> _TASK STATEMENT_
Pull every line that includes the word "NameError" out of the data below and copy it.

(Change detection data)
* * * * *

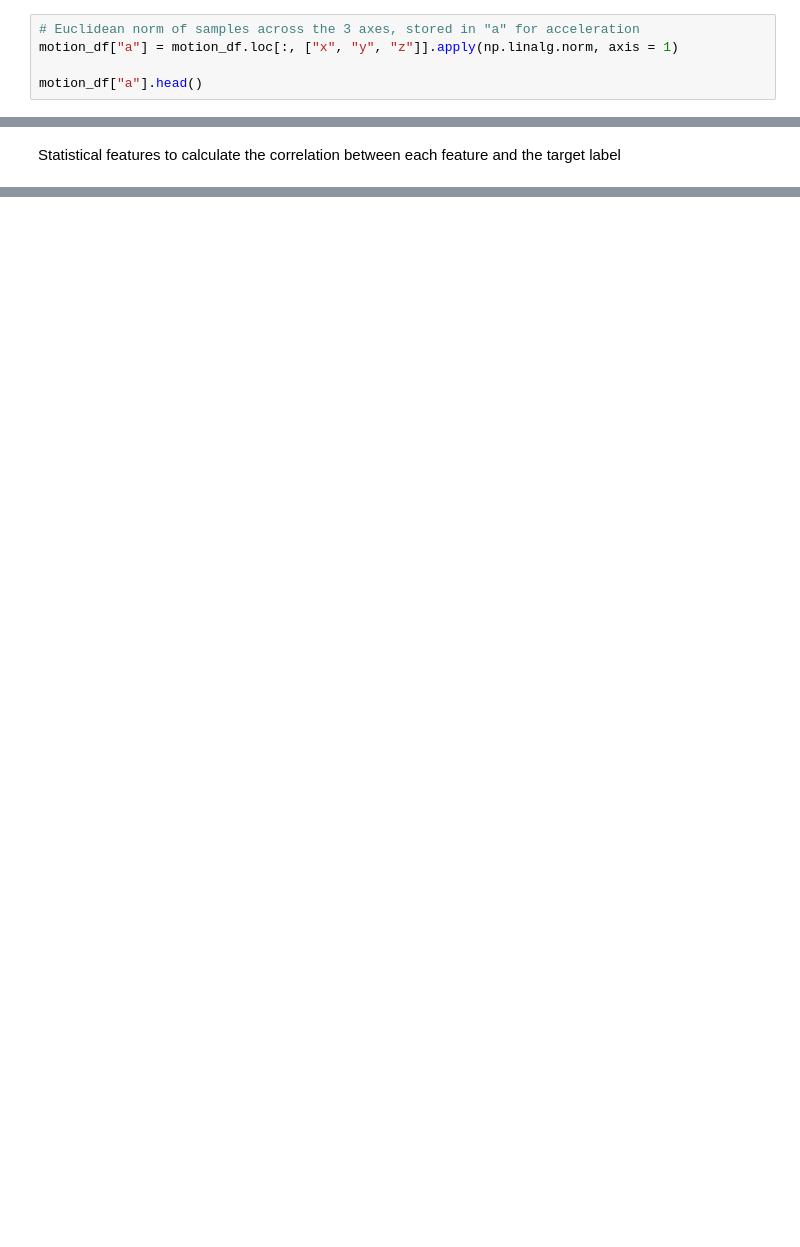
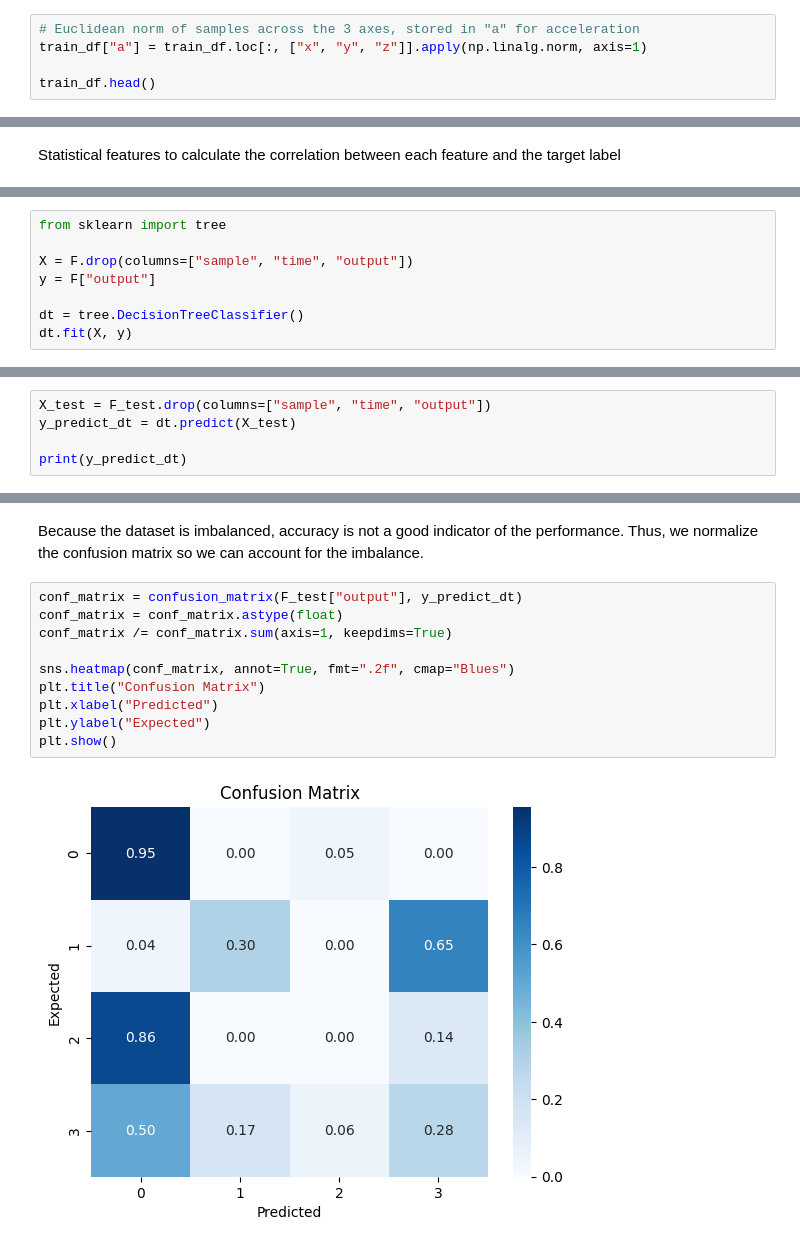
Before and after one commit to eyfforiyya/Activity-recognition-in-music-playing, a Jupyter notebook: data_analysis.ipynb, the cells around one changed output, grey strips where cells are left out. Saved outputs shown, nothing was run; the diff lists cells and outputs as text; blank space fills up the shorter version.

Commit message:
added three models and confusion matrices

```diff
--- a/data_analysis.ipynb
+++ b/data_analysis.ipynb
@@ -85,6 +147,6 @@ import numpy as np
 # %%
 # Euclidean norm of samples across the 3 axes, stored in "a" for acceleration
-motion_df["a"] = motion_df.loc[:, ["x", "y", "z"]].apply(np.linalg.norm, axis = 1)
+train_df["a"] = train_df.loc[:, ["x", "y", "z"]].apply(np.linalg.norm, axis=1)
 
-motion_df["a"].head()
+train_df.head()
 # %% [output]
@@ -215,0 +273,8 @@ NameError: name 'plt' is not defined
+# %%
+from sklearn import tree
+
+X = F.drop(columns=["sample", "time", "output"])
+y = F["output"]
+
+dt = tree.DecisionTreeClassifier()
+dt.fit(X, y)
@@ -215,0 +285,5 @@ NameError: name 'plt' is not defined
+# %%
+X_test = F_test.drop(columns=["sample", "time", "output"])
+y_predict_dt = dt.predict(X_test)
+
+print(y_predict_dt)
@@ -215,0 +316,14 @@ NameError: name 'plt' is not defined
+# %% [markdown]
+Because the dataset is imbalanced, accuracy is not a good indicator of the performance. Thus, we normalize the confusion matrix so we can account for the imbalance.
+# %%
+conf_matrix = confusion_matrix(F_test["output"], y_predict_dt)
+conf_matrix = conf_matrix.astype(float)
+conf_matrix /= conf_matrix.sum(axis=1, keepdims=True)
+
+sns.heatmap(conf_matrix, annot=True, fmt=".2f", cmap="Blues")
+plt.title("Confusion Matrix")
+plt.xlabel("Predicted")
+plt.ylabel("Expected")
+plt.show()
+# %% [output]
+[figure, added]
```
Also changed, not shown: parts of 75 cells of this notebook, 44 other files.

* * * * *

> _TASK RESPONSE_
@@ -215,0 +273,8 @@ NameError: name 'plt' is not defined
@@ -215,0 +285,5 @@ NameError: name 'plt' is not defined
@@ -215,0 +316,14 @@ NameError: name 'plt' is not defined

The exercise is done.